Driver Fatigue and Distraction– FMCSA (Federal Motor Carrier Safety Administration) requires that truck drivers keep logs and regulate time limits of when a driver can drive a single stretch. According to some research, some drivers may violate these restrictions. They do it for a number of reasons, the first being that they want to get the job done, meet the customers’ needs and they want to make a good living. NHTSA (National Highway Transportation Safety Administration” officials say that fatigue is a contributing factor in 30-40% of all semi-truck accidents and is also the probable cause in more than 30% of all crashes that cause fatalities. Driver fatigue is considered a distraction. Other distractions that are common for truck drivers are similar to all other vehicle drivers and include cell phone use, inattentiveness and use of alcohol/drugs, including over the counter medication.
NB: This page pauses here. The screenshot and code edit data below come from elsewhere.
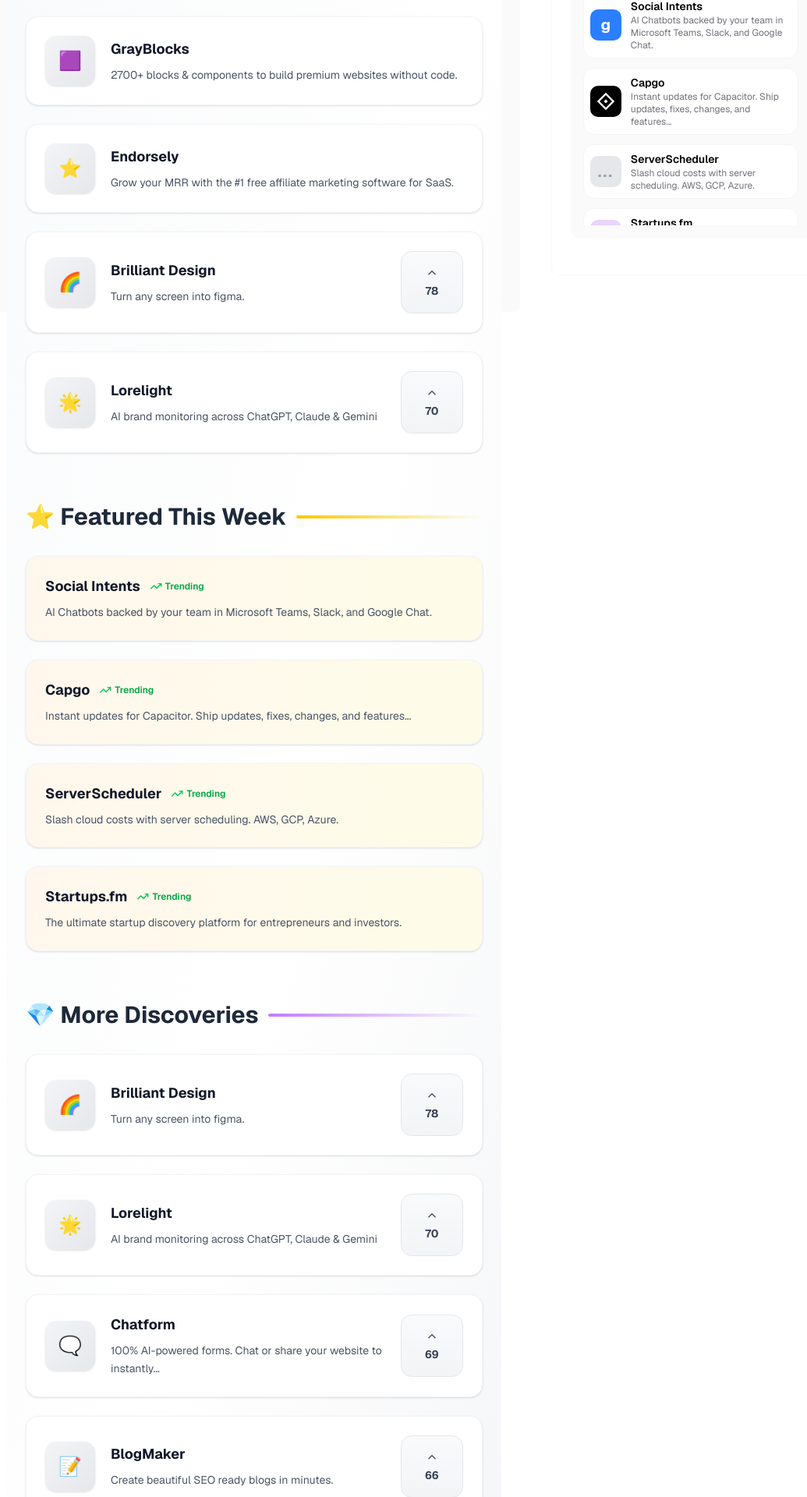
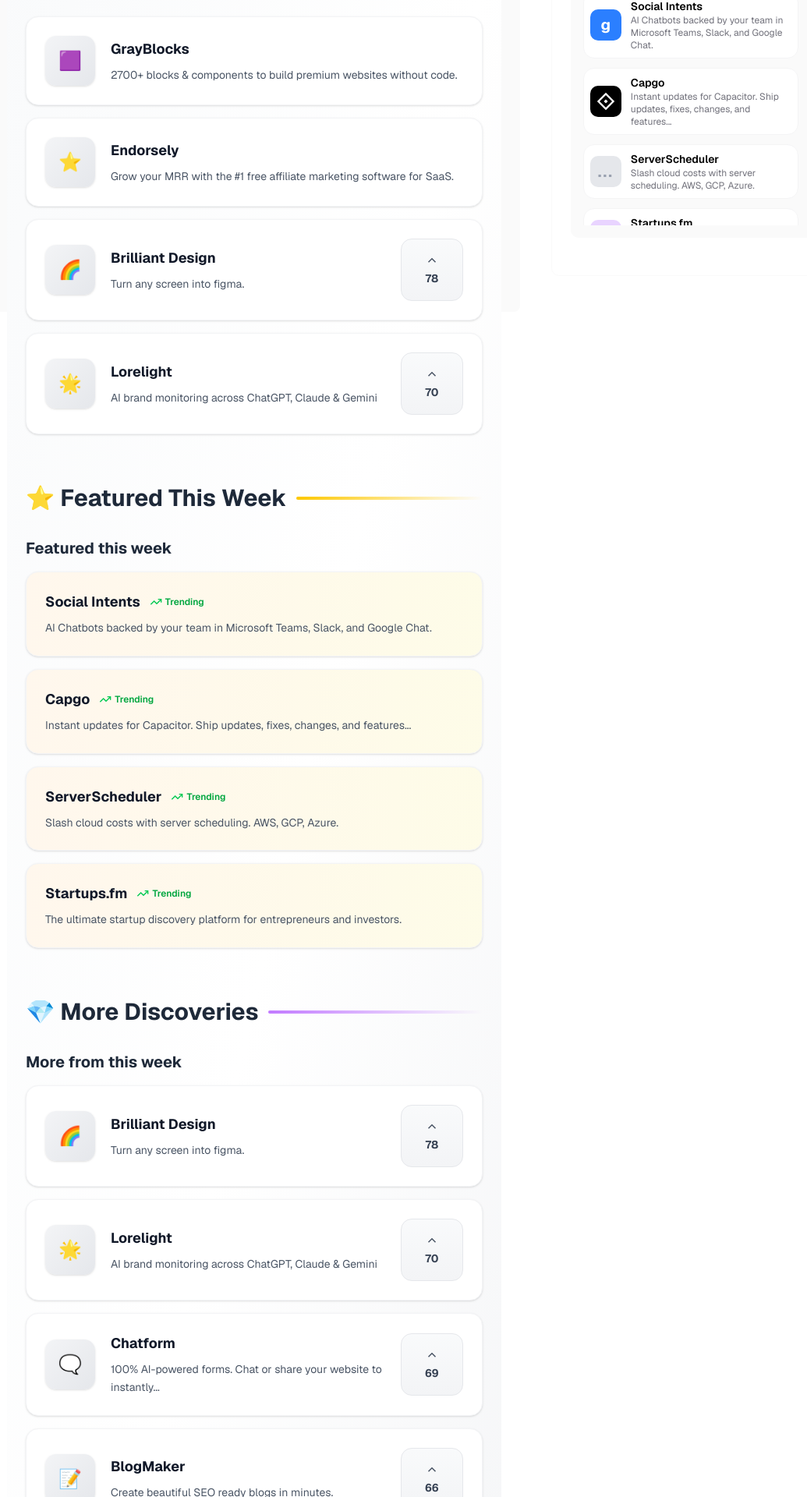
Before and after one commit to edenawoke9/Tiny-startups, a Next.js app: page / in a window 1280 px wide. Shown: the part 400-2320 px from the top of the page at 78% size, without its empty margins (111-1146 px from the left). Built offline with nearby package versions, Linux system fonts and the light colour scheme.

Commit message:
package update

```diff
--- a/package.json
+++ b/package.json
@@ -10,6 +10,7 @@
   },
   "dependencies": {
     "@radix-ui/react-slot": "^1.2.3",
+    "autoprefixer": "^10.4.21",
     "class-variance-authority": "^0.7.1",
     "clsx": "^2.1.1",
     "date-fns": "^4.1.0",
@@ -17,6 +18,7 @@
     "lucide-react": "^0.522.0",
     "next": "^15.3.4",
     "next-auth": "^4.24.11",
+    "postcss": "^8.5.6",
     "react": "^19.0.0",
     "react-dom": "^19.0.0",
     "tailwind-merge": "^3.3.1",
@@ -30,7 +32,7 @@
     "@types/react-dom": "^19",
     "eslint": "^9",
     "eslint-config-next": "15.3.4",
-    "tailwindcss": "^4",
+    "tailwindcss": "^4.1.11",
     "tw-animate-css": "^1.3.4",
     "typescript": "5.8.3"
   }
--- a/src/app/products/products.tsx
+++ b/src/app/products/products.tsx
@@ -144,13 +144,9 @@
             <h2 className="text-3xl font-bold text-gray-800">🚀 Top Startups</h2>
             <div className="h-1 flex-1 bg-gradient-to-r from-orange-400 to-transparent rounded-full"></div>
           </div>
-          <div className="space-y-6">
+          <div className="space-y-4 mt-4">
             {startups.map((startup, index) => (
-              <button
-                key={index}
-                onClick={() => handleClick(startup)}
-                className="w-full text-left focus:outline-none focus:ring-4 focus:ring-orange-200 rounded-2xl transition-all duration-200"
-              >
+              <button key={index} onClick={() => handleClick(startup)} className="w-full text-left">
                 <StartupItem startup={startup} index={index} />
               </button>
             ))}
@@ -163,16 +159,15 @@
             <h2 className="text-3xl font-bold text-gray-800">⭐ Featured This Week</h2>
             <div className="h-1 flex-1 bg-gradient-to-r from-yellow-400 to-transparent rounded-full"></div>
           </div>
-          <div className="grid gap-6">
+          <div className="mt-8">
+            <h2 className="text-xl font-bold text-gray-800 mb-4">Featured this week</h2>
+            <div className="space-y-4">
               {featured.map((startup, index) => (
-              <button
-                key={index}
-                onClick={() => handleClick(startup)}
-                className="w-full text-left focus:outline-none focus:ring-4 focus:ring-yellow-200 rounded-2xl transition-all duration-200"
-              >
+                <button key={index} onClick={() => handleClick(startup)} className="w-full text-left">
                   <StartupItem startup={startup} index={index} isPromoted={true} />
                 </button>
               ))}
+            </div>
           </div>
         </div>
 
@@ -182,16 +177,15 @@
             <h2 className="text-3xl font-bold text-gray-800">💎 More Discoveries</h2>
             <div className="h-1 flex-1 bg-gradient-to-r from-purple-400 to-transparent rounded-full"></div>
           </div>
-          <div className="space-y-6">
+          <div className="mt-8">
+            <h2 className="text-xl font-bold text-gray-800 mb-4">More from this week</h2>
+            <div className="space-y-4">
               {moreStartups.map((startup, index) => (
-              <button
-                key={index}
-                onClick={() => handleClick(startup)}
-                className="w-full text-left focus:outline-none focus:ring-4 focus:ring-purple-200 rounded-2xl transition-all duration-200"
-              >
+                <button key={index} onClick={() => handleClick(startup)} className="w-full text-left">
                   <StartupItem startup={startup} index={startups.length + featured.length + index} />
                 </button>
               ))}
+            </div>
           </div>
         </div>
 
```
Also changed, not shown: 1 other file (tests, documents, lock files or other folders). Lines whose indentation alone changed are shown as unchanged.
Distracted driving is a leading cause of motor vehicle accidents in general. Often the cause of most accidents is distracted driving or inattentive driving. Using a hand held device such as a cell phone, including texting is a violation for most over the road truck drivers, as well; it is just not good common sense. For all drivers whether they be truck or passenger drivers, texting and manipulating hand held devices or iPad’s is distracting and dangerous. The primary problem with truck driver’s doing it, is that when they have a second or two of distraction that results in an accident, they are likely to create far more damage with their 30,000-80,000 lb vehicle.
All motor vehicles accidents have the potential for serious injuries and fatalities. Truck drivers and passenger cars must share the road in a safe way. Truck drivers are often given a bad name by law firms and attorneys and that is not my goal. There are many hard working truck drivers that follow the time limits and diligently follow safety procedures regarding driving, securing their loads and maintaining their trucks. Unfortunately, it is often the unsafe drivers of both trucks and passenger cars that contribute to the high injury and fatality rates.
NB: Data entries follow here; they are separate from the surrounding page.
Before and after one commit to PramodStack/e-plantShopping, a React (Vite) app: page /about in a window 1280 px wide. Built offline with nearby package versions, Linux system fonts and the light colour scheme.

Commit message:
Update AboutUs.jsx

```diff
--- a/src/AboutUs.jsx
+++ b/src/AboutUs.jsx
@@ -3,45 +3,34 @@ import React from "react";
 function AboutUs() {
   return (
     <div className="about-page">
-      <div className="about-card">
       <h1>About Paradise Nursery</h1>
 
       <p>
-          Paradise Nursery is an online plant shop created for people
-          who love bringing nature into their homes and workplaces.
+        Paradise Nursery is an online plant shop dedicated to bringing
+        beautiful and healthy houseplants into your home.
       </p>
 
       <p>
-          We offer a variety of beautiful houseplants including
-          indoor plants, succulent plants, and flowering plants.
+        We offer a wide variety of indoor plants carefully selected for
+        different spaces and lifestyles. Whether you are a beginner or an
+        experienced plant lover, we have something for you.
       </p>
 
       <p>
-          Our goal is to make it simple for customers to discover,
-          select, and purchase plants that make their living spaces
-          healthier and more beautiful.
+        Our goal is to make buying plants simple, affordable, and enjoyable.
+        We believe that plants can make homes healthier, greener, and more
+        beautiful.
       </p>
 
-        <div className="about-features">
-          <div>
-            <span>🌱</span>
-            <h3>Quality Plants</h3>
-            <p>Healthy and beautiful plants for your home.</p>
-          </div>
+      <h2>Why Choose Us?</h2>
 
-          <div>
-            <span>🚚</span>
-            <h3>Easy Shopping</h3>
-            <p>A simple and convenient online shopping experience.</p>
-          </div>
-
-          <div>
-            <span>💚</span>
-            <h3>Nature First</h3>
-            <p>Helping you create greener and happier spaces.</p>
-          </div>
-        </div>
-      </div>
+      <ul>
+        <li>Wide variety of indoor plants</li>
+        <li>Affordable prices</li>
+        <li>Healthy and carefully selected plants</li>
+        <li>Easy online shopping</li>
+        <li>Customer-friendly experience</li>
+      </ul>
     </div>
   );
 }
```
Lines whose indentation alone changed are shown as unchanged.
In the above article, it appears as if the driver of the semi-truck was distracted by a lit cigarette. If we chose to do other things in our automobiles besides fully concentrate on driving, we run the risk of distraction. Distractions can include eating, consuming beverages, adjusting the radio, smoking and other types of behavior. That is not to say that as a driver you should never have a beverage or adjust your radio as that would be unreasonable. Distractions are still just that–distractions. When we make choices and those choices result in an accident, we are still responsible for those choices. What can you do as a driver? Reduce the number of possible distractions such as not using your cell phone and making sure your beverages are in travel mugs so if they tip you are not distracted to an accident over a spilled drink. Will some distractions always occur? Of course, but as a driver, you can be responsible for decreasing possible distractions within your vehicle.
At The Cagle Law Firm, we represent seriously injured victims of truck accidents and car accidents. Serious injuries are injuries that are life changing. As well, we represent the families of fatality victims through wrongful death claims. Our attorneys are experienced and knowledgeable about national and statewide regulations and requirements for truck drivers. Negotiating with insurance companies following a serious accident can be daunting and confusing. We work hard to represent our clients to maximize their compensation and recovery of losses which are fair for the victim(s).
Call today, toll free 1.800. 685.3302 or locally, 314.276.681